To give it a name, researchers at NEC-Mitsubishi say “Irritable Desk Syndrome,” which is caused by an amalgamation of long working hours, cluttered desks and poor posture, is afflicting workers in United Kingdom. The remedy, according to the survey of 2,000 people is regular breaks and making desks more personal, according to a BBC report.
Not surprisingly, NEC-Mitsubishi found 67% of the respondents are now more tied to their desks than they were two years ago and around 40% said they were infuriated by too much clutter and paper on their desks. However, despite their ire, this group said they could not be bothered to do anything about it.
Another 35% said they suffered from back or neck pain because they knowingly sit at their desk in an awkward position.
To help workers along, NEC-Mitsubishi teamed up with Open Ergonomics to produce a simple “Deskology” guide to help people improve their work area. The guide included helpful hints are reducing clutter and improving workplace morale, such as:
- Pay more attention to the way you set up your desk to reduce stress and health risks.
- Adjusting the way you sit to improve back posture.
- Take a few minutes to stretch at your desk to reduce injury from routine activity.
- Take regular breaks away from your desk to improve concentration, overall health and colleague interaction.
- Give your desk individuality to remind you of life outside work.
- Prevent dehydration and overheating at work to promote higher energy levels.
- Organize your desk to reduce stress levels and increase productivity.
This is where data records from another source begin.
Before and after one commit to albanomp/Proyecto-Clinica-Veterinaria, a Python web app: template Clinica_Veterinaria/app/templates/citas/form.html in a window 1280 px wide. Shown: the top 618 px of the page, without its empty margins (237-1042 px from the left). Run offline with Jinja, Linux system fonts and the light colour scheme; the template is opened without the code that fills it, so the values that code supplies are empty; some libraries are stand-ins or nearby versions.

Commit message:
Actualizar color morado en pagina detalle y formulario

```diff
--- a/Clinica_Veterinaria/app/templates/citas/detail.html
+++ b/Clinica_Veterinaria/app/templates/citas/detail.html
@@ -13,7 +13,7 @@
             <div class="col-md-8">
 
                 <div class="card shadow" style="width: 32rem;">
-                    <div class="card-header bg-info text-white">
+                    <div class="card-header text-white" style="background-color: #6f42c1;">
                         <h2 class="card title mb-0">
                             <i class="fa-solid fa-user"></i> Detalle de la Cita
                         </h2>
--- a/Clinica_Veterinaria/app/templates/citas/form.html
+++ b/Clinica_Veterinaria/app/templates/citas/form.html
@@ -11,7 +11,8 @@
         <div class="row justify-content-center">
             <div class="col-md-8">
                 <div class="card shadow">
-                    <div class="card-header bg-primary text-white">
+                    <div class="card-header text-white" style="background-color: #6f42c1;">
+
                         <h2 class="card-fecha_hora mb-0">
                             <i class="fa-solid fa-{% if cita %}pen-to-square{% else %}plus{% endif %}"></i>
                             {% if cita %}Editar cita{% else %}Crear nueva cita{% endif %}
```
“Deskologist” Nigel Robertson, a consultant at Open Ergonomics, urged workers to take the matter seriously. “What most individuals fail to realize is that desk symptoms typically escalate very quickly, from persistent discomfort to chronic pain which can end a person’s career and reduce their quality of life in a wide range of ways,” he told the BBC.
“The two essentials for less stressful, more productive desk management are: don’t endure – act today; and do it yourself – don’t wait for someone else to fix it for you,” Robertson added.